Batters said that accurate information on how much carbon is stored on farms in the likes of soils, trees and hedgerows is essential for carbon credit schemes to work: “If we don’t have the evidence, we will never have the right datasets.”
The Wiltshire farmer also suggested that the carbon sequestered on farms may be needed to offset emissions from within the agriculture sector, so there could be limited scope to sell credits to businesses in other sectors.
“We have got to deal with our own house before we effectively start selling off our crown jewels,” Batters said.
The Agriculture and Horticulture Development Board (AHDB) has produced an in-depth analysis of the potential impact of a trade deal with Australia on UK agriculture.
The recently announced deal, which effectively throws open the doors to Australian produce, sets a precedent for a more globalised UK market.
In the short term, the report points out that Australian exports to the UK may remain subdued due to more lucrative and rapidly expanding markets closer to home. Currently, China, the USA and Japan are key markets for Australian beef and lamb.

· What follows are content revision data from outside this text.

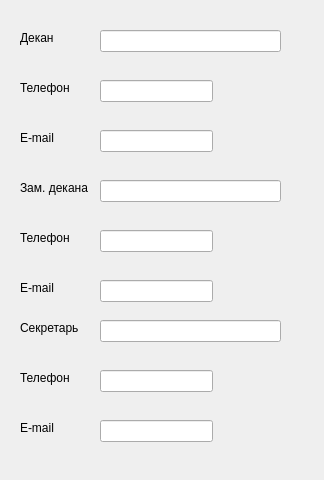
Before: the Qt Designer form dekan_contact.ui in BagrKonstantin/nti_contest_alfa, drawn with Qt 5.
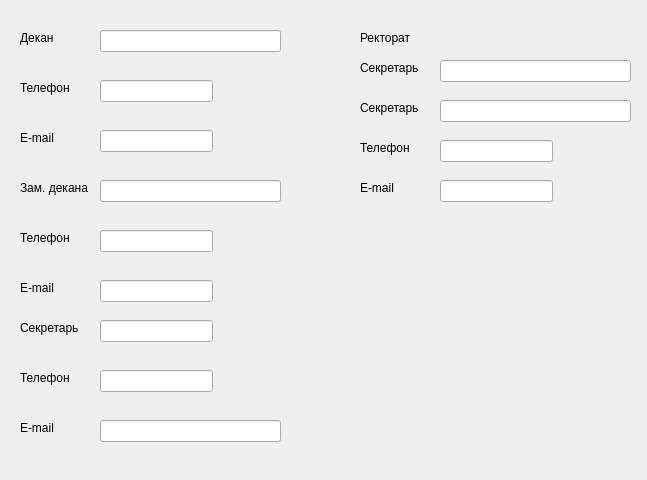
After: the same form once the commit is applied.

Patch:
```diff
--- a/dekan_contact.ui
+++ b/dekan_contact.ui
@@ -6,7 +6,7 @@
    <rect>
     <x>0</x>
     <y>0</y>
-    <width>324</width>
+    <width>647</width>
     <height>480</height>
    </rect>
   </property>
@@ -186,7 +186,7 @@
    <property name="geometry">
     <rect>
      <x>100</x>
-     <y>370</y>
+     <y>320</y>
      <width>113</width>
      <height>22</height>
     </rect>
@@ -212,7 +212,7 @@
    <property name="geometry">
     <rect>
      <x>100</x>
-     <y>420</y>
+     <y>370</y>
      <width>113</width>
      <height>22</height>
     </rect>
@@ -238,7 +238,7 @@
    <property name="geometry">
     <rect>
      <x>100</x>
-     <y>320</y>
+     <y>420</y>
      <width>181</width>
      <height>22</height>
     </rect>
@@ -247,6 +247,123 @@
     <bool>true</bool>
    </property>
   </widget>
+  <widget class="QLabel" name="label_10">
+   <property name="geometry">
+    <rect>
+     <x>360</x>
+     <y>30</y>
+     <width>55</width>
+     <height>16</height>
+    </rect>
+   </property>
+   <property name="text">
+    <string>Ректорат</string>
+   </property>
+  </widget>
+  <widget class="QLineEdit" name="lineEdit_10">
+   <property name="geometry">
+    <rect>
+     <x>440</x>
+     <y>60</y>
+     <width>191</width>
+     <height>22</height>
+    </rect>
+   </property>
+   <property name="readOnly">
+    <bool>true</bool>
+   </property>
+  </widget>
+  <widget class="QLabel" name="label_11">
+   <property name="geometry">
+    <rect>
+     <x>360</x>
+     <y>60</y>
+     <width>71</width>
+     <height>16</height>
+    </rect>
+   </property>
+   <property name="text">
+    <string>Секретарь</string>
+   </property>
+  </widget>
+  <widget class="QLineEdit" name="lineEdit_11">
+   <property name="geometry">
+    <rect>
+     <x>440</x>
+     <y>100</y>
+     <width>191</width>
+     <height>22</height>
+    </rect>
+   </property>
+   <property name="readOnly">
+    <bool>true</bool>
+   </property>
+  </widget>
+  <widget class="QLabel" name="label_12">
+   <property name="geometry">
+    <rect>
+     <x>360</x>
+     <y>100</y>
+     <width>71</width>
+     <height>16</height>
+    </rect>
+   </property>
+   <property name="text">
+    <string>Секретарь</string>
+   </property>
+  </widget>
+  <widget class="QLabel" name="label_13">
+   <property name="geometry">
+    <rect>
+     <x>360</x>
+     <y>140</y>
+     <width>55</width>
+     <height>16</height>
+    </rect>
+   </property>
+   <property name="text">
+    <string>Телефон</string>
+   </property>
+  </widget>
+  <widget class="QLineEdit" name="lineEdit_12">
+   <property name="geometry">
+    <rect>
+     <x>440</x>
+     <y>140</y>
+     <width>113</width>
+     <height>22</height>
+    </rect>
+   </property>
+   <property name="readOnly">
+    <bool>true</bool>
+   </property>
+  </widget>
+  <widget class="QLabel" name="label_14">
+   <property name="geometry">
+    <rect>
+     <x>360</x>
+     <y>180</y>
+     <width>55</width>
+     <height>16</height>
+    </rect>
+   </property>
+   <property name="text">
+    <string>E-mail</string>
+   </property>
+  </widget>
+  <widget class="QLineEdit" name="lineEdit_13">
+   <property name="geometry">
+    <rect>
+     <x>440</x>
+     <y>180</y>
+     <width>113</width>
+     <height>22</height>
+    </rect>
+   </property>
+   <property name="readOnly">
+    <bool>true</bool>
+   </property>
+  </widget>
  </widget>
  <resources/>
  <connections/>
```
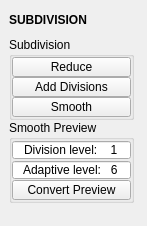
First picture: the form in tentacle/ui/subdivision.ui, repository m3trik/tentacle, before the edit.
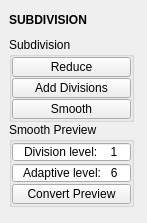
Second picture: the form after the edit. Custom widgets are drawn as their Qt base class.

```diff
--- a/tentacle/ui/subdivision.ui
+++ b/tentacle/ui/subdivision.ui
@@ -10,7 +10,7 @@
     <x>0</x>
     <y>0</y>
     <width>147</width>
-    <height>226</height>
+    <height>223</height>
    </rect>
   </property>
   <property name="minimumSize">
@@ -88,7 +88,7 @@
         </property>
         <layout class="QVBoxLayout" name="verticalLayout_3">
          <property name="spacing">
-          <number>0</number>
+          <number>1</number>
          </property>
          <property name="leftMargin">
           <number>0</number>
@@ -254,7 +254,7 @@
         </property>
         <layout class="QVBoxLayout" name="verticalLayout_4">
          <property name="spacing">
-          <number>0</number>
+          <number>1</number>
          </property>
          <property name="leftMargin">
           <number>0</number>
```
Left out of the diff: 2 changed lines with no effect on the pictures.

However, the analysis highlights that trade relations with China are turbulent, and this may see some products needing to find a new home should those relationships break down. That scenario could have harmful consequences for the UK market, warns AHDB.